- **Work to complete**
Lines in the listing below that hold "querySelector" are the ones to copy.

- **Given information**
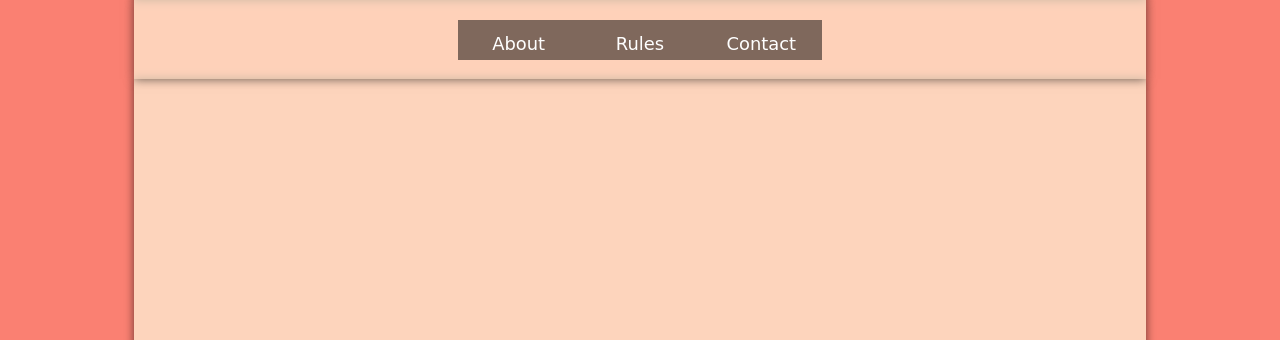
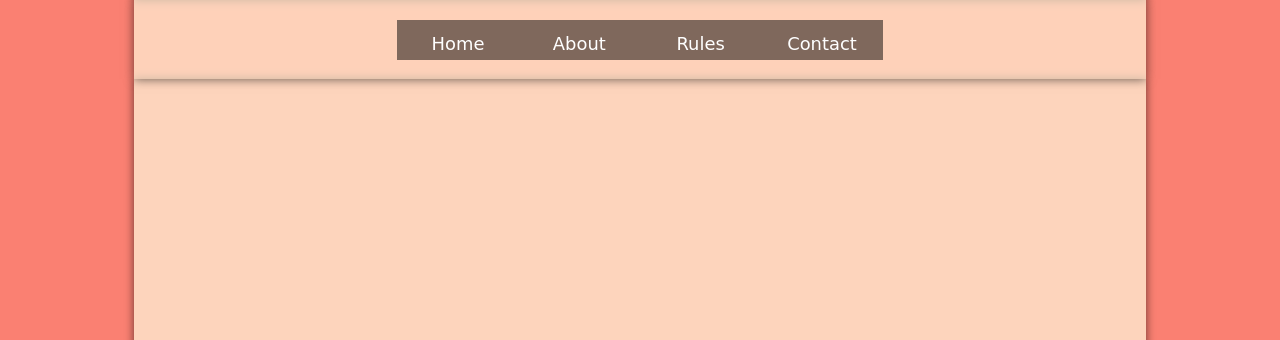
Before and after one commit to rodgnathaniel/Community-Potluck, a Django app: page / in a window 1280 px wide. Shown: the part 96-436 px from the top of the page. Run offline with Django 3.2, Linux system fonts and the light colour scheme; some web fonts are replaced.

Commit message:
added comments and home button

```diff
--- a/community_potluck/events/templates/events/events_home.html
+++ b/community_potluck/events/templates/events/events_home.html
@@ -16,6 +16,7 @@
                 </header>
 
                 <div id="nav_bar">
+                    <button id="home" class="nav_btn">Home</button>
                     <button id="about" class="nav_btn">About</button>
                     <button id="rules" class="nav_btn">Rules</button>
                     <button id="contact" class="nav_btn">Contact</button>
@@ -30,23 +31,40 @@
                 <div id="content_about">
                 </div>
 
+                <div id="content_contact">
+                </div>
+
             <!-- JAVASCRIPT -->
             <script>
 
+                // declaring buttons
+                let home_btn = document.querySelector('#home');
                 let about_btn = document.querySelector('#about');
                 let rules_btn = document.querySelector('#rules');
                 let contant_btn = document.querySelector('#contact');
 
+                // declaring page content sections
                 let home = document.querySelector('#content_home')
                 let rules = document.querySelector('#content_rules')
                 let about = document.querySelector('#content_about')
+                let contact = document.querySelector('#content_contact')
 
-                rules_btn.onclick = function(){
+                home_btn.onclick = function(){
 
-                    rules.style.display = "flex";
+                    home.style.display = "flex";
+
+                    rules.style.display = "none";
+                    about.style.display = "none";
+                    contact.style.display = "none";
+                }
+
+                about_btn.onclick = function(){
+
+                    about.style.display = "flex";
 
                     home.style.display = "none";
-                    about.style.display = "none";
+                    rules.style.display = "none";
+                    contact.style.display = "none";
                 }
 
                 rules_btn.onclick = function(){
@@ -55,6 +73,16 @@
 
                     home.style.display = "none";
                     about.style.display = "none";
+                    contact.style.display = "none";
+                }
+
+                contact_btn.onclick = function(){
+
+                    contact.style.display = "flex";
+
+                    home.style.display = "none";
+                    rules.style.display = "none";
+                    about.style.display = "none";
                 }
 
 
```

- **Your solution**
+                let home_btn = document.querySelector('#home');
                 let about_btn = document.querySelector('#about');
                 let rules_btn = document.querySelector('#rules');
                 let contant_btn = document.querySelector('#contact');
                 let home = document.querySelector('#content_home')
                 let rules = document.querySelector('#content_rules')
                 let about = document.querySelector('#content_about')
+                let contact = document.querySelector('#content_contact')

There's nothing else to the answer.